Bwrw hen wragedd y ffyn – Welsh proverb [it’s raining old wives and walking sticks]
We managed to pack up the tent in the dry in Monmouth, but as we began to walk it was raining again. A million million leaves in the woods had the dust washed off them, and a million million roots thirstily drank. Eight hours of heavy rain overnight changed the woods. It turned all the treetrunks black, and emphasised the bright spring green of the leaves.
It also showed up the terminal condition of the ash trees. Something we spoke of with the Hopkinsons yesterday was the terrible fungal disease Chalara fraxinea, which fatally affects the ash and causes lesions on the trunk, and dieback in the crown. We heard it was endemic in Monmouthshire as in so many parts of the UK, and we saw ample evidence of this today. A tell-tale sickly orange trunk instead of healthy ash green, a few leaves trying to break out, but straggly and sad-looking, and showing up in stark contrast against the greening of the rest of the wood.
The guidebook commented that this was one of those link days, without set pieces like the Wye yesterday and Hay Bluff tomorrow.

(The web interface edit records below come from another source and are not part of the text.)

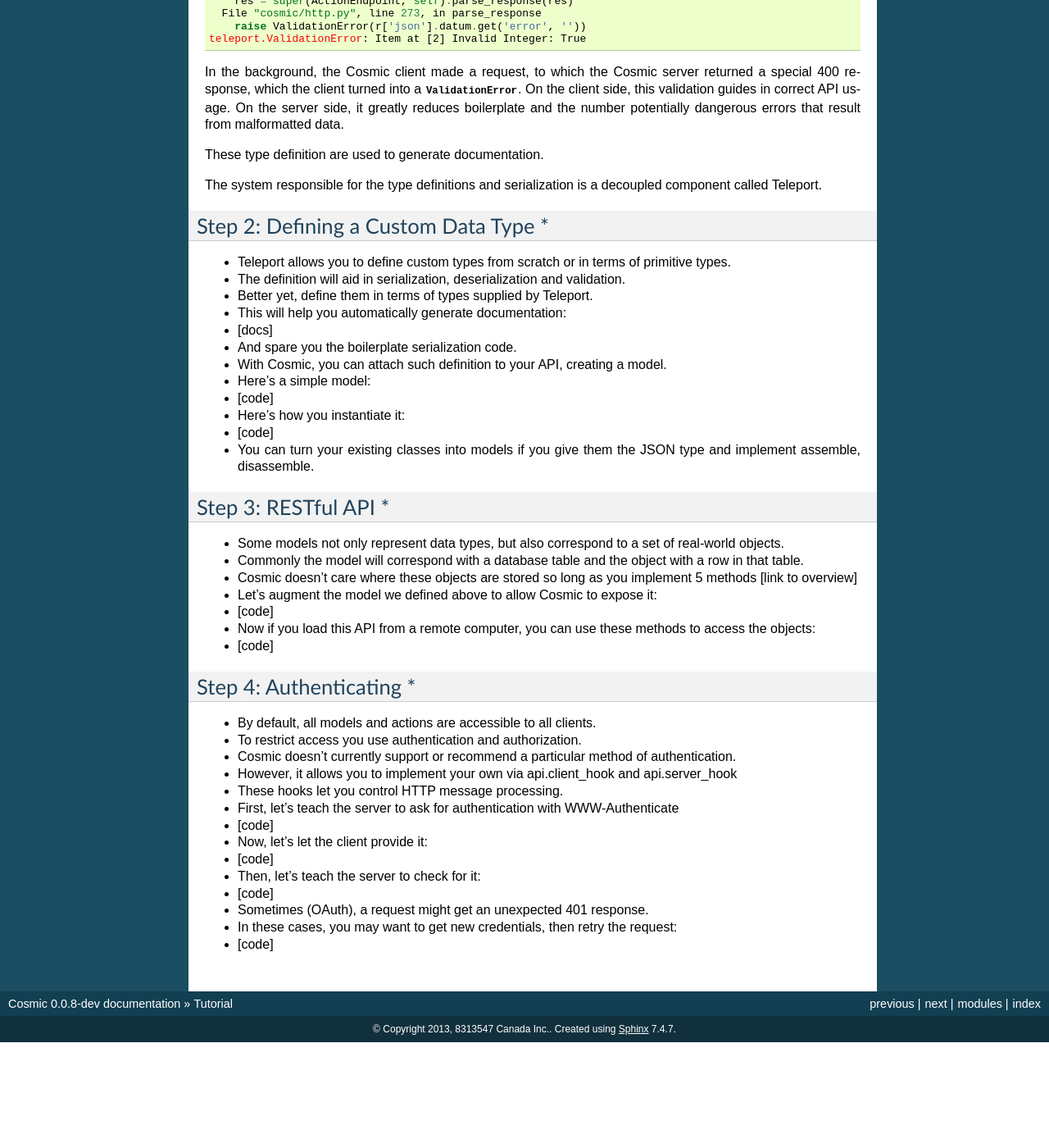
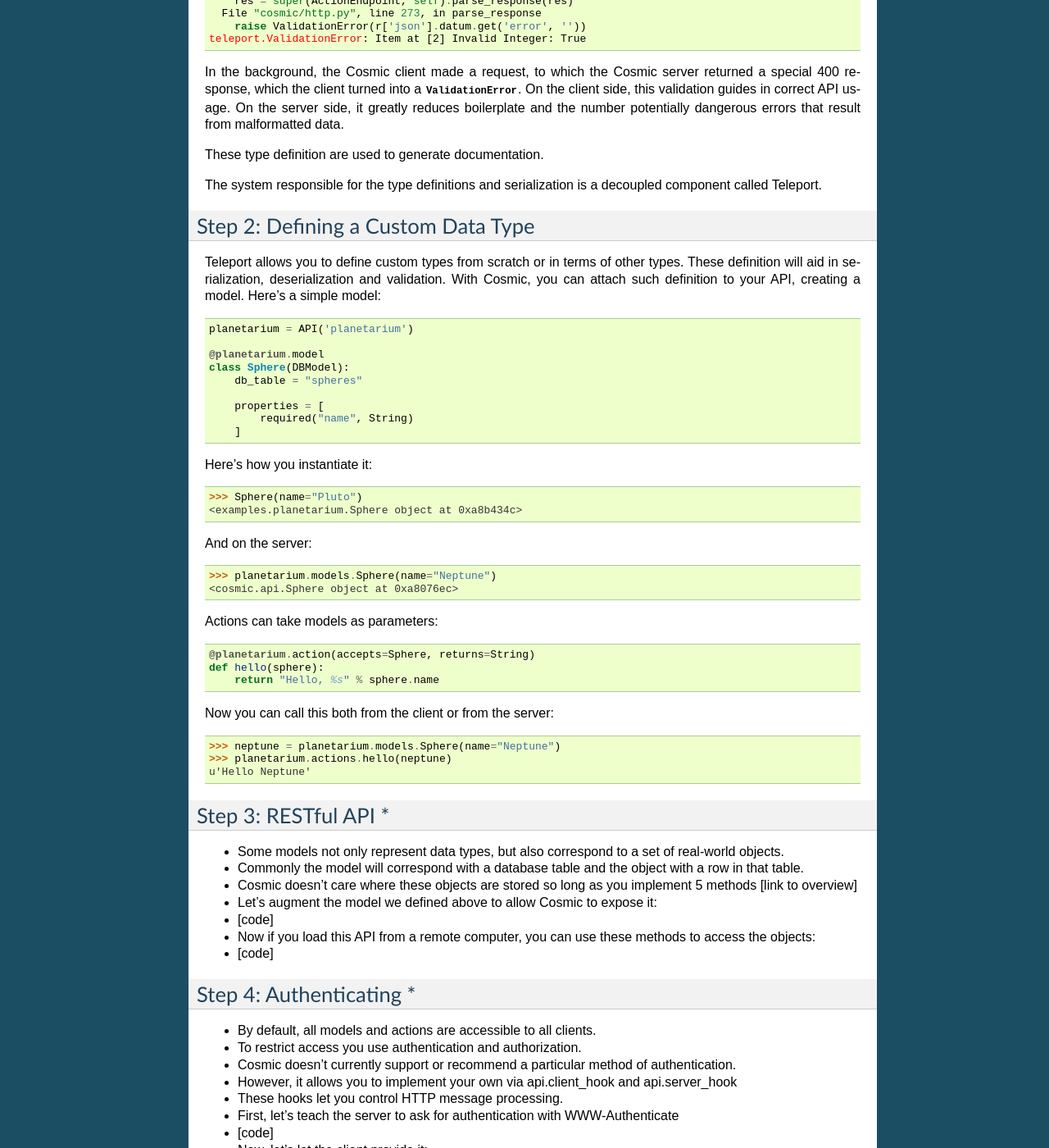
Before and after one commit to cosmic-api/cosmic.py, a Sphinx documentation site: the page built from docs/source/tutorial.rst, in a window 1280 px wide and 1400 px high, scrolled down 1782 px. Shown: the whole window at 82% size. Built offline with Sphinx 7.4.7, drawn with Linux system fonts in a browser that asks for light colours; before the commit the page ends 3053 px from its top, so only the background shows below that; some of the changed text lies outside the part shown.

Commit message:
Expand step 2 in tutorial

```diff
--- a/docs/source/tutorial.rst
+++ b/docs/source/tutorial.rst
@@ -119,21 +119,45 @@ These type definition are used to generate documentation.
 The system responsible for the type definitions and serialization is a
 decoupled component called Teleport.
 
-Step 2: Defining a Custom Data Type *
--------------------------------------
+Step 2: Defining a Custom Data Type
+-----------------------------------
 
-* Teleport allows you to define custom types from scratch or in terms of primitive types.
-* The definition will aid in serialization, deserialization and validation.
-* Better yet, define them in terms of types supplied by Teleport.
-* This will help you automatically generate documentation:
-* [docs]
-* And spare you the boilerplate serialization code.
-* With Cosmic, you can attach such definition to your API, creating a model.
-* Here's a simple model:
-* [code]
-* Here's how you instantiate it:
-* [code]
-* You can turn your existing classes into models if you give them the JSON type and implement assemble, disassemble.
+Teleport allows you to define custom types from scratch or in terms of other
+types. These definition will aid in serialization, deserialization and
+validation. With Cosmic, you can attach such definition to your API, creating
+a model. Here's a simple model::
+
+    planetarium = API('planetarium')
+
+    @planetarium.model
+    class Sphere(DBModel):
+        db_table = "spheres"
+
+        properties = [
+            required("name", String)
+        ]
+
+Here's how you instantiate it::
+
+    >>> Sphere(name="Pluto")
+    <examples.planetarium.Sphere object at 0xa8b434c>
+
+And on the server::
+
+    >>> planetarium.models.Sphere(name="Neptune")
+    <cosmic.api.Sphere object at 0xa8076ec>
+
+Actions can take models as parameters::
+
+    @planetarium.action(accepts=Sphere, returns=String)
+    def hello(sphere):
+        return "Hello, %s" % sphere.name
+
+Now you can call this both from the client or from the server::
+
+    >>> neptune = planetarium.models.Sphere(name="Neptune")
+    >>> planetarium.actions.hello(neptune)
+    u'Hello Neptune'
 
 Step 3: RESTful API *
 ---------------------
```
Also changed, not shown: 1 other file.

It was just going to be a pleasant walk over fairly uninhabited farmland, a mix of livestock and arable. And it was: many stunning views, of rolling pastures but also out towards the Welsh hills, Hay Bluff and the Sugar Loaf. We passed through a commercial apple orchard we remembered, saw many beautiful farmhouses and barns, some converted, some dilapidated and collapsing, many extraordinary trees. We met several other sets of walkers, mostly retired folk exploring Offa’s Dyke, and one driven and determined young man, Anton, who is walking End-to End but in the other direction, rough camping. How far he has come! Go well, Anton!
A pleasant land, that is, except for the rain… At one point a sign on a gate warned of ‘exceptionally muddy conditions’, and suggested a road alternative. We decided that we did not want to face ‘exceptional mud’ and took the road detour. The sign was in both Welsh and English and I was pleased to learn that the Welsh for mud is ‘mwd’, to rhyme with ‘wood’. The word feels so much more onomatopoeically thicker and stickier in Welsh.

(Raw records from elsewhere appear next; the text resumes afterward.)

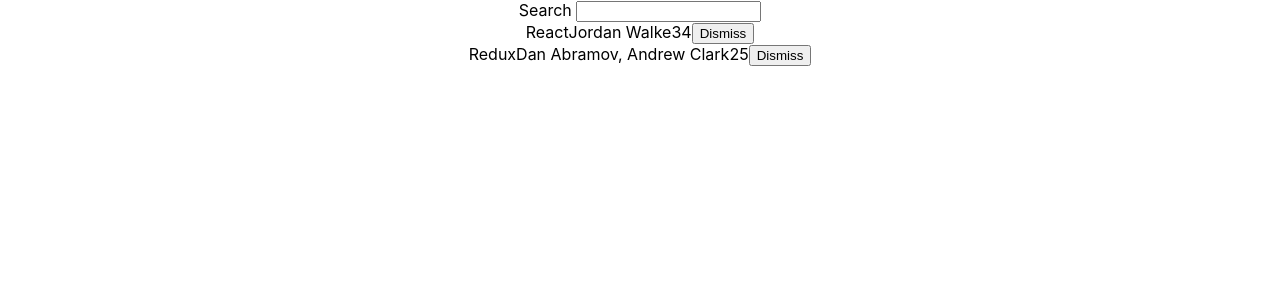
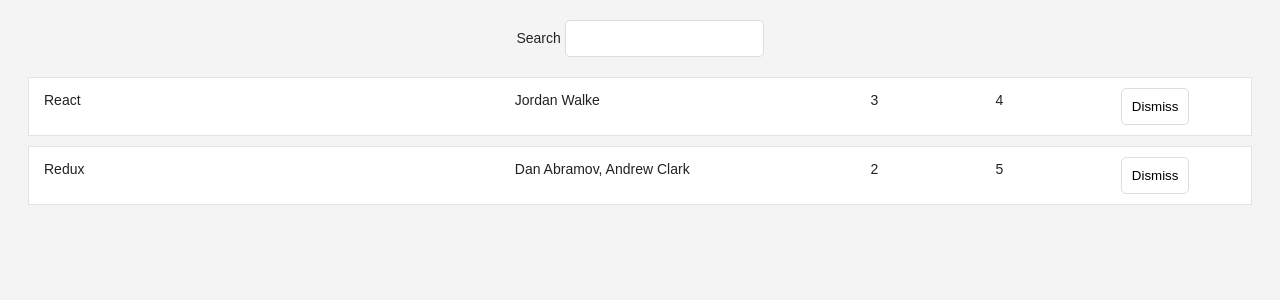
Before and after one commit to DHDave/r-to-r, a React (Create React App) app: page / in a window 1280 px wide. Shown: the top 300 px of the page. Built offline with nearby package versions, Linux system fonts and the light colour scheme.

Commit message:
9 # Styling components

```diff
--- a/src/App.css
+++ b/src/App.css
@@ -1,4 +1,4 @@
-.App {
+/* .App {
   text-align: center;
 }
 
@@ -30,4 +30,67 @@
   to {
     transform: rotate(360deg);
   }
+} */
+
+.page {
+  margin: 20px;
 }
+
+.interactions {
+  text-align: center;
+}
+
+.table {
+  margin: 20px 0;
+}
+
+.table-header {
+  display: flex;
+  line-height: 24px;
+  font-size: 16px;
+  padding: 0 10px;
+  justify-content: space-between;
+}
+
+.table-empty {
+  margin: 200px;
+  text-align: center;
+  font-size: 16px;
+}
+
+.table-row {
+  display: flex;
+  line-height: 24px;
+  white-space: nowrap;
+  margin: 10px 0;
+  padding: 10px;
+  background: #ffffff;
+  border: 1px solid #e3e3e3;
+}
+
+.table-header > span {
+  overflow: hidden;
+  text-overflow: ellipsis;
+  padding: 0 5px;
+}
+
+.table-row > span {
+  overflow: hidden;
+  text-overflow: ellipsis;
+  padding: 0 5px;
+}
+
+.button-nline {
+  border-width: 0;
+  background: transparent;
+  color: inherit;
+  -webkit-font-smoothing: inherit;
+  padding: 0;
+  font-size: inherit;
+  cursor: pointer;
+}
+
+.button-active {
+  border-radius: 0;
+  border-bottom: 1px solid #38BB6c;
+}
--- a/src/App.js
+++ b/src/App.js
@@ -48,13 +48,15 @@ class App extends Component {
   render() {
     const { searchTerm, list } = this.state;
     return (
-      <div className="App">
+      <div className="page">
+        <div className="interactions">
           <Search
             value={searchTerm}
             onChange={this.onSearchChange}
           >
             Search
           </Search>
+        </div>
           <Table
             list={list}
             pattern={searchTerm}
@@ -66,8 +68,7 @@ class App extends Component {
   }
 export default App;
 
-function Search( { value, onChange, children }) {
-    return (
+const Search = ( { value, onChange, children }) =>
   <form>
     {children} <input
       type="text"
@@ -75,33 +76,32 @@ function Search( { value, onChange, children }) {
       onChange={onChange}
     />
   </form>
-    );
-  }
 
-function Table({ list, pattern, onDismiss }) {
-  return (
-    <div>
+const Table = ({ list, pattern, onDismiss }) =>
+  <div className="table">
     {list.filter(isSearched(pattern)).map(item =>
-      <div key={item.objectID}>
-        <span>
+    <div key={item.objectID} className="table-row">
+      <span style = {largeColumn}>
         <a herf={item.url} >{item.title}</a>
       </span>
-        <span>{item.author}</span>
-        <span>{item.num_comments}</span>
-        <span>{item.points}</span>
-        <span>
-          <button onClick={() => onDismiss(item.objectID)}>
+      <span style = {medColumn}>
+        {item.author}</span>
+      <span style = {smallColumn}>
+        {item.num_comments}</span>
+      <span style = {smallColumn}>
+        {item.points}</span>
+      <span style = {smallColumn}>
+      <Button onClick={() => onDismiss(item.objectID)}
+        className="button-inline"
+        >
           Dismiss
-          </button>
+        </Button>
       </span>
     </div>
     )}
   </div>
-  );
-}
 
-function Button({ onClick, className = '', children }) {
-  return (
+const Button = ({ onClick, className = '', children }) =>
   <button
     onClick={onClick}
     className={className}
@@ -109,5 +109,15 @@ function Button({ onClick, className = '', children }) {
   >
     {children}
   </button>
-  );
-}
+
+const largeColumn = {
+  width: '40%',
+};
+
+const medColumn = {
+  width: '30%',
+};
+
+const smallColumn = {
+  width: '10%',
+};
--- a/src/index.css
+++ b/src/index.css
@@ -1,4 +1,4 @@
-body {
+/* body {
   margin: 0;
   padding: 0;
   font-family: -apple-system, BlinkMacSystemFont, "Segoe UI", "Roboto", "Oxygen",
@@ -11,4 +11,46 @@ body {
 code {
   font-family: source-code-pro, Menlo, Monaco, Consolas, "Courier New",
     monospace;
+} */
+
+body {
+  color: #222;
+  background: #f4f4f4;
+  font: 400 14px CoreSans, Arial, sans-serif;
 }
+
+a {
+  color: #222
+}
+
+a:hover {
+  text-decoration: underline;
+}
+
+ul, li {
+  list-style: none;
+  padding: 0;
+  margin: 0;
+}
+
+input {
+  padding: 10px;
+  border-radius: 5px;
+  border: 1px solid #dddddd;
+}
+
+button {
+  padding: 10px;
+  border-radius: 5px;
+  border: 1px solid #dddddd;
+  background: transparent;
+  color: pointer;
+}
+
+button:hover {
+  color: #222;
+}
+
+*:focus {
+  outline: none;
+}
```
Lines whose indentation alone changed are shown as unchanged.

In general though, for the first half of the route the mud underfoot was much softer than it has been in recent days, and we no longer had any problems with the sun-baked mole-hills on which it is so easy to turn an ankle. We had a diverting conversation about the difference between baked mole-hills and baked-mole hills (the same hyphenation issue with which the owner of the Bromyard Market Square café of old did not wrestle when they added ‘hot dog-rolls’ to their menu).
Mud was a feature again when we laboured across a freshly-sown potato field, impeccably mounded up in a professional manner which made crossing it really difficult. Our boots became giant clods of sticky red soil, which washed off in the next field, in the long wet grass. It’s the law to have a field which washes boots after one which clags them with mud, leaving them sodden.

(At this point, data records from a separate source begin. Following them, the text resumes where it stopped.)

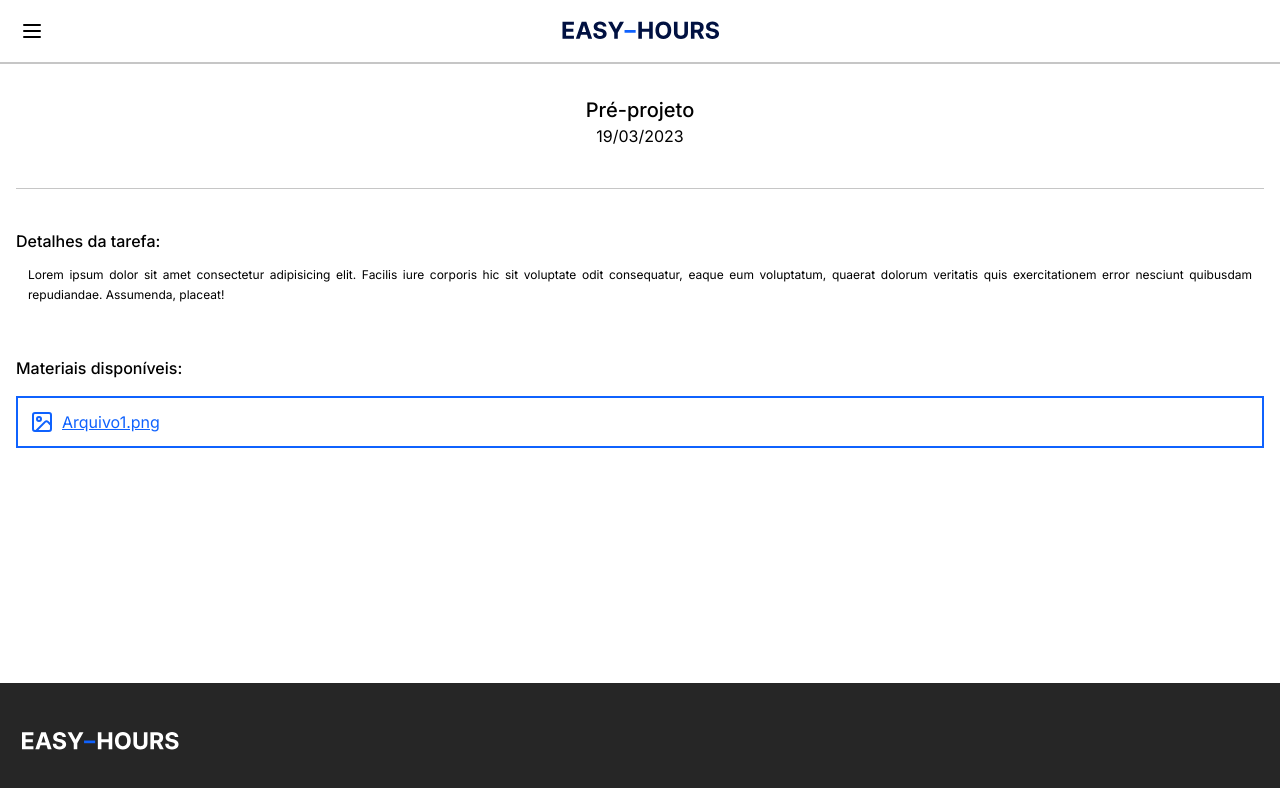
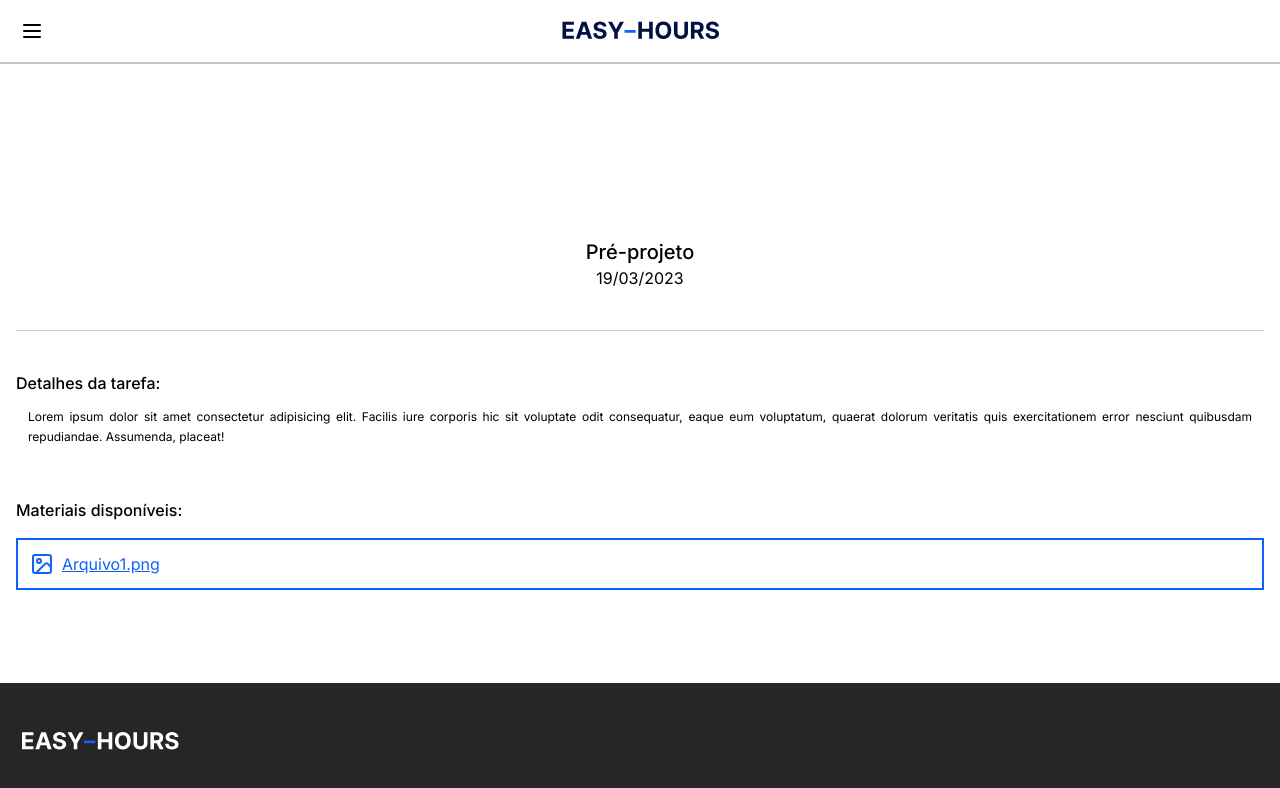
Before and after one commit to gabrielMendes21/tcc-etecZL, a Next.js app in the folder front/: page /pre-projeto in a window 1280 px wide. Shown: the top 788 px of the page. Built offline with nearby package versions, Linux system fonts and the light colour scheme.

Commit message:
fixed layout space

```diff
--- a/front/src/app/(authenticated)/atividades/page.jsx
+++ b/front/src/app/(authenticated)/atividades/page.jsx
@@ -3,10 +3,10 @@ import PageTitle from '@/components/PageTitle'
 
 export default function Atividades() {
   return (
-    <Delay>
-      <main className="px-4">
+    <main className="px-4">
+      <Delay>
         <PageTitle title="Atividades" />
-      </main>
-    </Delay>
+      </Delay>
+    </main>
   )
 }
--- a/front/src/app/(authenticated)/layout.jsx
+++ b/front/src/app/(authenticated)/layout.jsx
@@ -16,7 +16,7 @@ export default function RootLayout({ children }) {
   return (
     <html lang="pt-br">
       <body
-        className={`${inter.className} h-screen grid grid-cols-1 grid-rows-[1fr_9fr_1fr]`}
+        className={`${inter.className} h-screen grid grid-cols-1 grid-rows-[1fr_1fr_1fr]`}
       >
         <MenuContextProvider>
           <Header hasMenu />
--- a/front/src/app/(authenticated)/page.jsx
+++ b/front/src/app/(authenticated)/page.jsx
@@ -20,8 +20,8 @@ export default function Home() {
   const handleDropDown = () => setIsActive(!isActive)
 
   return (
-    <Delay>
-      <main className="px-4 relative flex flex-col">
+    <main className="px-4">
+      <Delay>
         {/* Student info */}
         <div className="flex justify-between items-center">
           <h1 className="text-xl py-7">Olá, Danilo!</h1>
@@ -80,7 +80,7 @@ export default function Home() {
             </li>
           </ul>
         </div>
-      </main>
-    </Delay>
+      </Delay>
+    </main>
   )
 }
--- a/front/src/app/(authenticated)/pre-projeto/page.jsx
+++ b/front/src/app/(authenticated)/pre-projeto/page.jsx
@@ -3,16 +3,15 @@ import Delay from '@/components/LoadDelay'
 
 export default function Task() {
   return (
+    <main>
       <Delay>
-      <main className="px-4 space-y-10">
         {/* Task info */}
+        <div className="px-4 space-y-10">
           <div className="pt-7">
             <h1 className="text-center font-medium text-xl">Pré-projeto</h1>
             <span className="block text-center">19/03/2023</span>
           </div>
-
           <hr className="border-[#C6C6C6]" />
-
           {/* Task details */}
           <div>
             <h2 className="font-medium">Detalhes da tarefa:</h2>
@@ -23,7 +22,6 @@ export default function Task() {
               nesciunt quibusdam repudiandae. Assumenda, placeat!
             </p>
           </div>
-
           {/* Attached files */}
           <div>
             <h2 className="font-medium mb-4">Materiais disponíveis:</h2>
@@ -32,7 +30,8 @@ export default function Task() {
               Arquivo1.png
             </div>
           </div>
+        </div>
+      </Delay>
     </main>
-    </Delay>
   )
 }
--- a/front/src/components/Dropdown.jsx
+++ b/front/src/components/Dropdown.jsx
@@ -1,6 +1,5 @@
 'use client'
 
-import Card from '@/components/Card'
 import { ChevronDown, ChevronRight } from 'lucide-react'
 import { useState } from 'react'
 
```
Lines whose indentation alone changed are shown as unchanged.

White Castle at the foot of Skirrid hill, was the scene of long-ago hide and seek games with the children.
Lulled into a reverie we made exactly the same false move as we did when we came this way before. In general the OD path is brilliantly signposted with highly visible yellow-topped posts. Around the foot of Skirrid, though, we again missed a sign embedded in a hedge and ended up in exactly the same stressful field of cows as a decade ago, off the path, trying to find a way to cross a river by a footbridge. We took our packs off while Stephen ran back to locate the hidden fingerpost.
The weather was pretty rancid all day, and once again it was on and off with the waterproofs. Although we started the day wet we managed to get everything dried out just by walking in the stiff breeze. Then the showers started again, just in time to coincide with the biorhythmic dip in spirits and speed which assails us between 2 and 3pm. They also coincided with some thin transverse tracks along the uncomfortably steep slopes of spectacularly muddy fields churned up together with copious quantities of sheep and cow dung. The countryside at its fertile best.
We finished at the welcoming Rising Sun pub in Pandy, at the foothills of tomorrow’s walk up onto Hay Bluff. We arrived in the nick of time to pitch the tent in the dry, and then repaired to the bar for the evening: a hearty heaped plateful of turkey carvery, a pint and a half of our favourite local beer Butty Bach (we really are close to home!), a charge of the mobiles and A Radiator to dry things on. Martin whom we had met in Monmouth and also walking Offa’s Dyke joined us after a while in our laundry corner with his wet things and his carvery plateful.